#### [Exercise brief]
Go through the listing below and gather every line with the word "number".

#### [Data for this task]
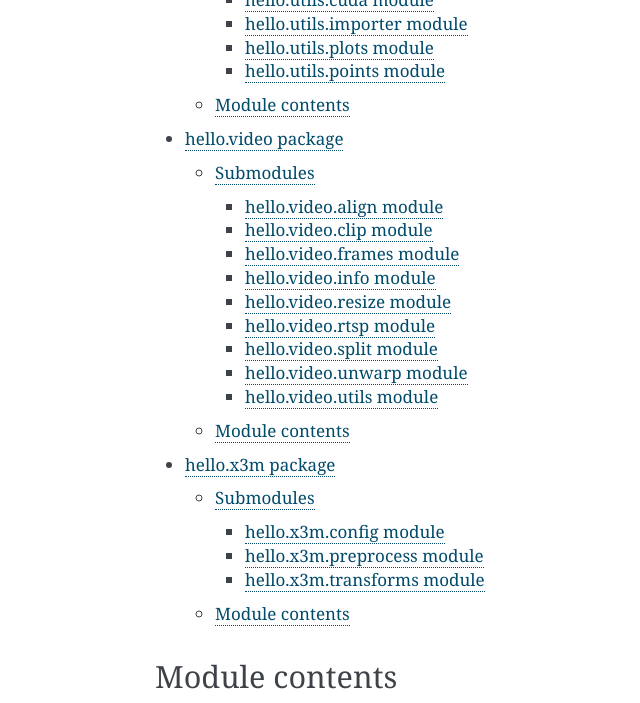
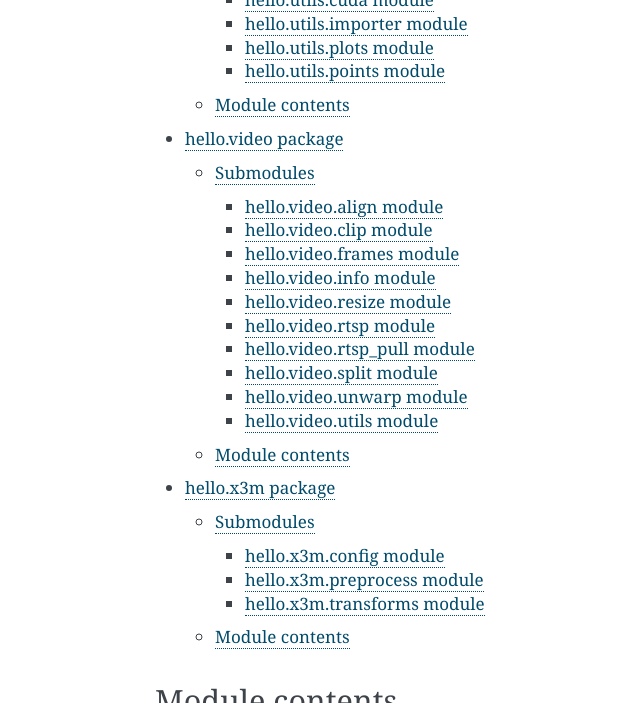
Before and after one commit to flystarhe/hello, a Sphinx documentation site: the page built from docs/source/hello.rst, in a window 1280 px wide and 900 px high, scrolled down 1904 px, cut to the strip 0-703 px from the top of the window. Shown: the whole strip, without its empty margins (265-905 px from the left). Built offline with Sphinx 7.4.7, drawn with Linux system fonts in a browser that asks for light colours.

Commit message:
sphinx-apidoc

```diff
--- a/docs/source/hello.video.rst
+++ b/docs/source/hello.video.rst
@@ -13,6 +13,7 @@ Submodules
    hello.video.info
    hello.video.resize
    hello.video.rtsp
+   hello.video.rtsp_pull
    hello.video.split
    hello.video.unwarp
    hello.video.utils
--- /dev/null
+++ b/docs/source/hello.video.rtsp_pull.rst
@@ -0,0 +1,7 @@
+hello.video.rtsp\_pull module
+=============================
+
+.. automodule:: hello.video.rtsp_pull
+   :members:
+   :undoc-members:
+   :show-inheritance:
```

* * *

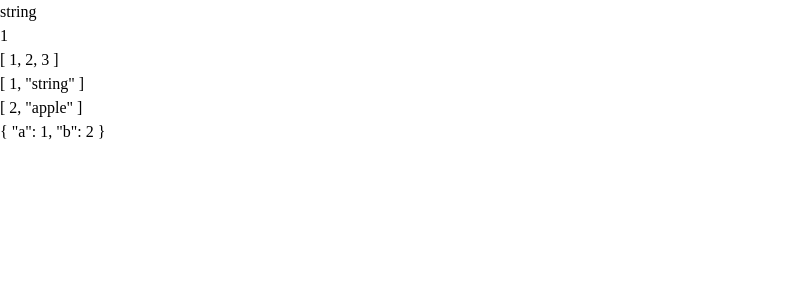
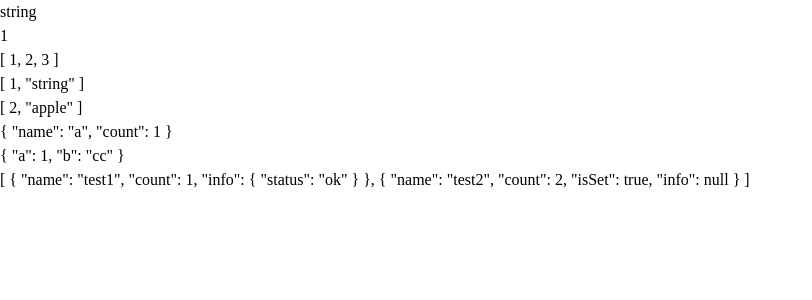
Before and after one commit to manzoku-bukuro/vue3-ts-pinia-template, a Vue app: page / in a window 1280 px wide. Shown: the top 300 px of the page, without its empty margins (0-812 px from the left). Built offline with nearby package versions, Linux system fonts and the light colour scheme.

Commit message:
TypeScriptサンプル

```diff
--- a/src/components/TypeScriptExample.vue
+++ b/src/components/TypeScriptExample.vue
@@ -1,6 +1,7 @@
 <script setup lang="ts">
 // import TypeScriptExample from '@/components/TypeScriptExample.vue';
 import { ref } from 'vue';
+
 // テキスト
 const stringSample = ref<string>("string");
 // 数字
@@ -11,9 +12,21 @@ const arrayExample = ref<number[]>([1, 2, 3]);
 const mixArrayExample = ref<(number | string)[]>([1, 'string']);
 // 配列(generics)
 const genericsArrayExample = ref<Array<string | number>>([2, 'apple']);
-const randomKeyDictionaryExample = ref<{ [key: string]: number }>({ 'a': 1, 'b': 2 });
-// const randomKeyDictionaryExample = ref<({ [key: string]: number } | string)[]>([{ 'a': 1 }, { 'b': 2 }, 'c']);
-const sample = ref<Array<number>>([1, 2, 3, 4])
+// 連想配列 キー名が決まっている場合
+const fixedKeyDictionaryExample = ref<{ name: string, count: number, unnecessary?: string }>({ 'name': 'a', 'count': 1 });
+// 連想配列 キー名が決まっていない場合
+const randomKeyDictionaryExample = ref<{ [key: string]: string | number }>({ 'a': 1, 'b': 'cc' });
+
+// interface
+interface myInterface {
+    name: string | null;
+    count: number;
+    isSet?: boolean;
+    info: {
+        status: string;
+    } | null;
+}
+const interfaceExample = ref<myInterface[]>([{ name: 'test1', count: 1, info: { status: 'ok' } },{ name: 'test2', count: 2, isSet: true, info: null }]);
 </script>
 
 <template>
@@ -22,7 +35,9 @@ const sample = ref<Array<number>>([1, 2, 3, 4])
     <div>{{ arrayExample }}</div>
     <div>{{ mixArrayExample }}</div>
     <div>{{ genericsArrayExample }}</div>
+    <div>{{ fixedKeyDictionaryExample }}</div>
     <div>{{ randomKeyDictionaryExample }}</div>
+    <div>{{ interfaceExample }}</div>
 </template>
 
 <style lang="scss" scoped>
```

#### [Task output]
@@ -11,9 +12,21 @@ const arrayExample = ref<number[]>([1, 2, 3]);
 const mixArrayExample = ref<(number | string)[]>([1, 'string']);
 const genericsArrayExample = ref<Array<string | number>>([2, 'apple']);
-const randomKeyDictionaryExample = ref<{ [key: string]: number }>({ 'a': 1, 'b': 2 });
-// const randomKeyDictionaryExample = ref<({ [key: string]: number } | string)[]>([{ 'a': 1 }, { 'b': 2 }, 'c']);
-const sample = ref<Array<number>>([1, 2, 3, 4])
+const fixedKeyDictionaryExample = ref<{ name: string, count: number, unnecessary?: string }>({ 'name': 'a', 'count': 1 });
+const randomKeyDictionaryExample = ref<{ [key: string]: string | number }>({ 'a': 1, 'b': 'cc' });
+    count: number;
@@ -22,7 +35,9 @@ const sample = ref<Array<number>>([1, 2, 3, 4])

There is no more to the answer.